Thanks for posting!

Is there any chance you could submit a bug report after you've had the discovery run fail? Perhaps the log file may contain some useful clues.
kierenj

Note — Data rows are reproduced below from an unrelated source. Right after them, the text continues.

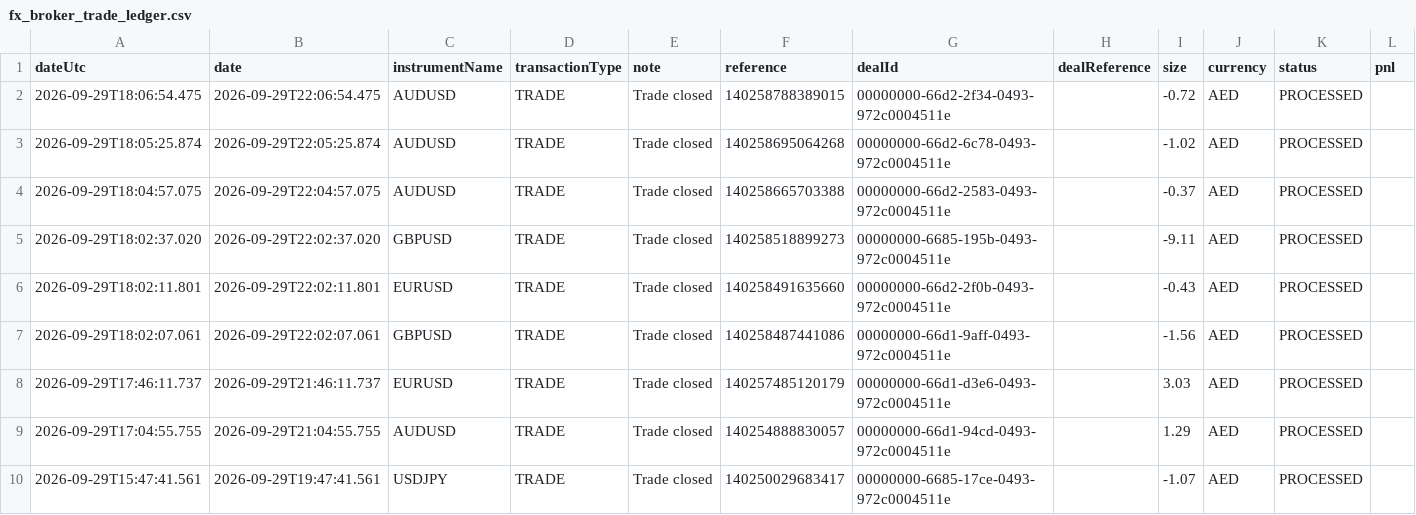
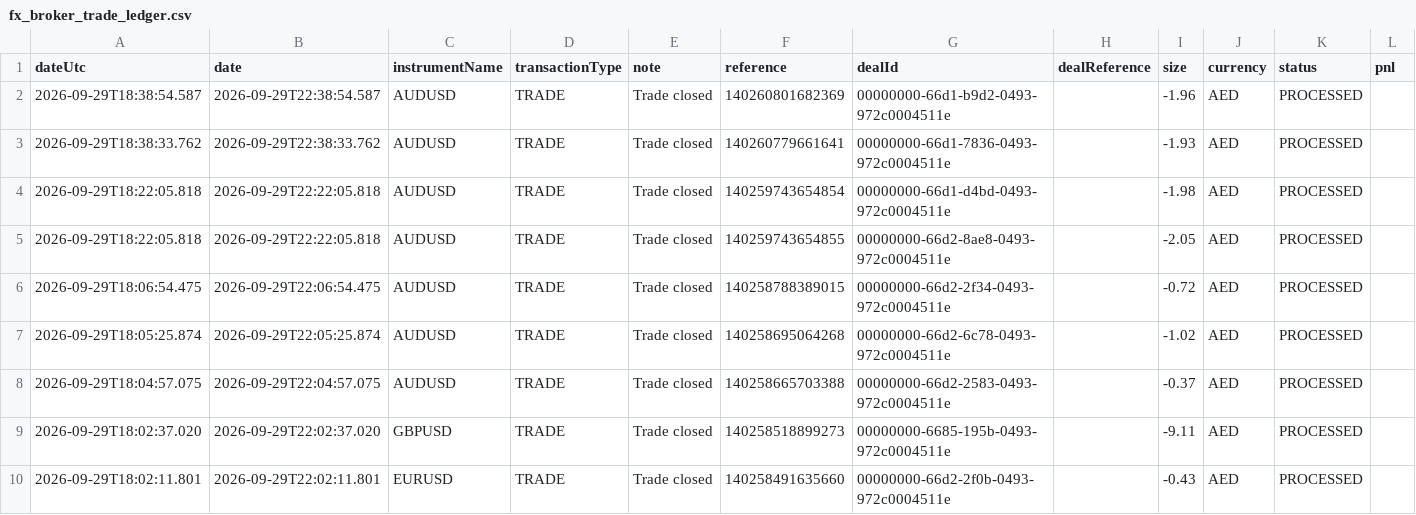
Before and after one commit to alameenahmed318-bit/capital.com-metal-trading-bot, a CSV file: fx_broker_trade_ledger.csv, drawn as a sheet; only a part is shown; the shorter side is filled out with more unchanged rows; rows hold the shown columns only; the diff names each change by its address in the sheet, - before the commit and + after, or states it on an @@ line.

```diff
--- a/fx_broker_trade_ledger.csv
+++ b/fx_broker_trade_ledger.csv
+row 2: 2026-09-29T18:38:54.587 | 2026-09-29T22:38:54.587 | AUDUSD | TRADE | Trade closed | 140260801682369 | 00000000-66d1-b9d2-0493-972c0004511e |  | -1.96 | AED | PROCESSED
+row 3: 2026-09-29T18:38:33.762 | 2026-09-29T22:38:33.762 | AUDUSD | TRADE | Trade closed | 140260779661641 | 00000000-66d1-7836-0493-972c0004511e |  | -1.93 | AED | PROCESSED
+row 4: 2026-09-29T18:22:05.818 | 2026-09-29T22:22:05.818 | AUDUSD | TRADE | Trade closed | 140259743654854 | 00000000-66d1-d4bd-0493-972c0004511e |  | -1.98 | AED | PROCESSED
+row 5: 2026-09-29T18:22:05.818 | 2026-09-29T22:22:05.818 | AUDUSD | TRADE | Trade closed | 140259743654855 | 00000000-66d2-8ae8-0493-972c0004511e |  | -2.05 | AED | PROCESSED
```
Also changed, not shown: 9 other files.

#3 Posted : Wednesday, April 17, 2019 7:02:28 AM(UTC)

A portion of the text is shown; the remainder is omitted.